Today, House Speaker John Boehner (R-OH) said that “no substantive progress has been made” on fiscal cliff negotiations, and warned that if Democrats don’t come up with a better compromise on entitlements and spending then “there’s a real danger of going off the fiscal cliff.” This confirms that talks to stave off the full range of tax increases and spending cuts at year’s end have made little apparent progress since President Obama met with congressional leaders at the White House on November 16th.

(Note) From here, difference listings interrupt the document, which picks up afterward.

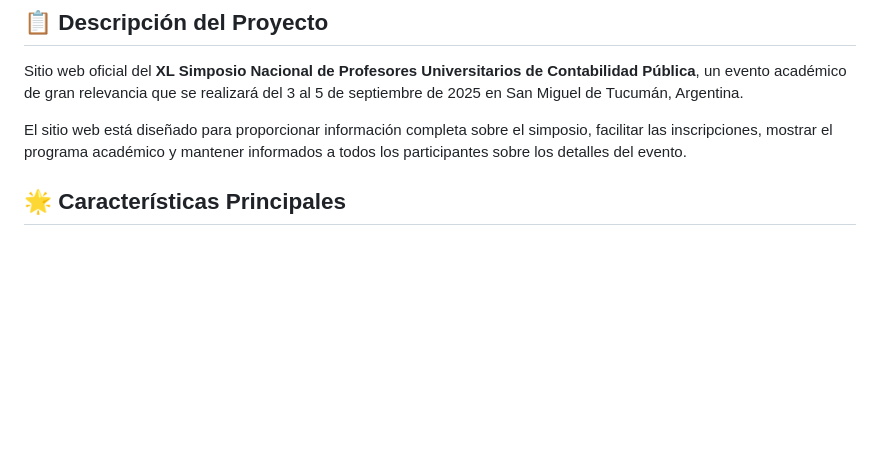
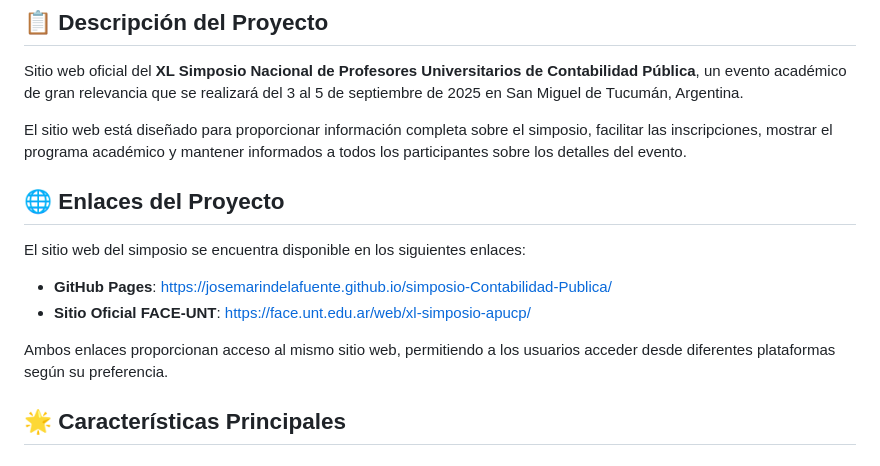
Before and after one commit to josemarindelafuente/simposio-Contabilidad-Publica, a Markdown page: README.md, the part around the change. Drawn GitHub-style; blank space fills up the shorter version.

Commit message:
cambio minimo

```diff
--- a/README.md
+++ b/README.md
@@ -5,6 +5,15 @@
 Sitio web oficial del **XL Simposio Nacional de Profesores Universitarios de Contabilidad Pública**, un evento académico de gran relevancia que se realizará del 3 al 5 de septiembre de 2025 en San Miguel de Tucumán, Argentina.
 
 El sitio web está diseñado para proporcionar información completa sobre el simposio, facilitar las inscripciones, mostrar el programa académico y mantener informados a todos los participantes sobre los detalles del evento.
+
+## 🌐 Enlaces del Proyecto
+
+El sitio web del simposio se encuentra disponible en los siguientes enlaces:
+
+- **GitHub Pages**: [https://josemarindelafuente.github.io/simposio-Contabilidad-Publica/](https://josemarindelafuente.github.io/simposio-Contabilidad-Publica/)
+- **Sitio Oficial FACE-UNT**: [https://face.unt.edu.ar/web/xl-simposio-apucp/](https://face.unt.edu.ar/web/xl-simposio-apucp/)
+
+Ambos enlaces proporcionan acceso al mismo sitio web, permitiendo a los usuarios acceder desde diferentes plataformas según su preferencia.
 
 ## 🌟 Características Principales
 
```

There has been some speculation the past few days that a deal is in the making, and would most likely include a tax increase totaling nearly $1.2 trillion – the middle ground of what the President wants and what Republicans say they could get enough votes to pass. Entitlement programs, mainly Medicare, would be cut by no less than $400 billion to get Republicans to swallow those tax hikes. There will be at least $1.2 trillion in spending cuts and “war savings” but details on these cuts have not yet been released. Regardless of all this speculation, any final deal will come not by a group effort but in a private deal between two men: President Obama and House Speaker John Boehner.